If you start from the back end, the Structure full suspension bike looks pretty normal, but one you get a forward of the bottom bracket and… whoah mama! Now that is a different looking bike!
And it has WTF suspension! (Standing for ‘Without Telescoping Fork’ – geddit?)
Structure Cycleworks comes from Calgary, Alberta, Canada (with bikes made in Taiwan, where most carbon bikes are made) and it was founded by an electric motorbike racer called Loni Hull. This, the company’s first model is called the SCW 1 Enduro. Despite the linkages and the shock-where-a-fork-goes, the whole bike is said to come in at 31lbs or so, and there’s a lifetime warranty on frame and bearings.
The Structure uses the WTF suspension system. Cheekily standing for ‘Without Telescoping Fork’. The whole bike features 150mm of travel, front and rear and Structure touts the benefit of a linkage fork in many ways: a slackening head angle through the trael, a lack of fork stiction and a consistent trail measurement (and a slackening head angle) through the fork’s travel.
The head angle of the bike becomes 8° slacker through the fork’s 150mm travel, while also resisting brake dive. Structure reckons that the bike will be easier to steer under braking too, as there aren’t any suspension bushings to bind and the whole thing moves on bearings. These are many of the benefits that other linkage forks tout, like Trust and Motion Ride and it also shares the visual challenges that those forks face. However, here the quirky fork is part and parcel of the whole frame, like the old (but popular at the time) Whyte PRST-1, so you’re committed to the whole bike and not just a fork – there’s no chance a regular fork will slot in here.
The company had a few Structure full suspension bikes to hand at the Sea Otter and there was a steady stream of interested and intrigued punters lining up for a squish. The company also had some racers out on the courses, earning some respectable results in the downhill and dual slalom. And the prototypes have been seen in the wild in Whistler and other venues for the last half-dozen years…
We’ll leave this bold quote from the brochure here:

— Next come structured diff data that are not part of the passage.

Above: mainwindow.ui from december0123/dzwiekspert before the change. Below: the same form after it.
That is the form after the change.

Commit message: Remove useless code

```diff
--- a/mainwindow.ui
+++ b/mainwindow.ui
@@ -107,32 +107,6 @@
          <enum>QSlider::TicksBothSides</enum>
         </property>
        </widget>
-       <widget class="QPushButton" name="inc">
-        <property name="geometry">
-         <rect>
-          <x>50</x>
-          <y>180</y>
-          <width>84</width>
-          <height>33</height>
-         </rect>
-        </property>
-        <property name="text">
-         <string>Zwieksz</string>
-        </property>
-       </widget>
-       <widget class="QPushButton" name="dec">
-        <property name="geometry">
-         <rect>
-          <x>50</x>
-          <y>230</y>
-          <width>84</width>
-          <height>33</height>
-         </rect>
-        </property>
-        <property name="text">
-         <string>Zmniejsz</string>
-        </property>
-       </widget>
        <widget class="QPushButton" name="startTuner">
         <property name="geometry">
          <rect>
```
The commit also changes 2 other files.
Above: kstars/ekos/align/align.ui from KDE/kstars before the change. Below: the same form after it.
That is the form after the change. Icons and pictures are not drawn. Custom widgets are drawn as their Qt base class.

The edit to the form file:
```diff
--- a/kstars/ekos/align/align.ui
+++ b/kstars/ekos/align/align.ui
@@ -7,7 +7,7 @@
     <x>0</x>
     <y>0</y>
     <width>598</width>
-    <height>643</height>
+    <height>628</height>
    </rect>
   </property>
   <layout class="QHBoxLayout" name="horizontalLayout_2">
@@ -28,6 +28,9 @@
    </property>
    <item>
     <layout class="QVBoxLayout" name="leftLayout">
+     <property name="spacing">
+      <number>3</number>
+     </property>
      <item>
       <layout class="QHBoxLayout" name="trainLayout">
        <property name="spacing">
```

“The SCW 1 not only revolutionizes mountain bike design with enhanced linkage fork suspension, but creates huge performance advantages that the industry has not seen since Gary Fisher launched the RS-1 almost 30 years ago. The WTB front suspension platform solves performance issues inherent to all telescopic suspension forks, while the SCW 1 offers enhanced stability, reduced dive, improved braking performance, and unparalleled bumpt handling”
Bold claims indeed… Especially with a frame/fork price of US$5995 and an all-up top spec of a cool ten grand. However…
…Structure Cycleworks seems prepared for the usual disbelief and questions and its FAQs include answers to the likes of ‘Why now’, ‘Is a linkage bike reliable?’, ‘Why not a 29er?’
(‘The time is right’, ‘yes’ and ‘stay tuned’ are the answers apparently)
With much made of the pedigree of the designers (who ‘have designed and manufactured some of the most highly reviewed and loved bikes in the world for decades’) there’s a lot to live up to, but it seems that the company has done its research into the bikes and is ready to start cranking up the machines. There’s a comprehensive-looking (though non-transferable) lifetime warranty policy on frame parts and bearings for the original owner and Structure seem keen to work through bike shops, though direct sales are possible too.
So, what do you reckon? About time someone did a decent, integrated linkage frame again? Or should we just stick with what we know?
Learn more about the SCW1 at structure.bike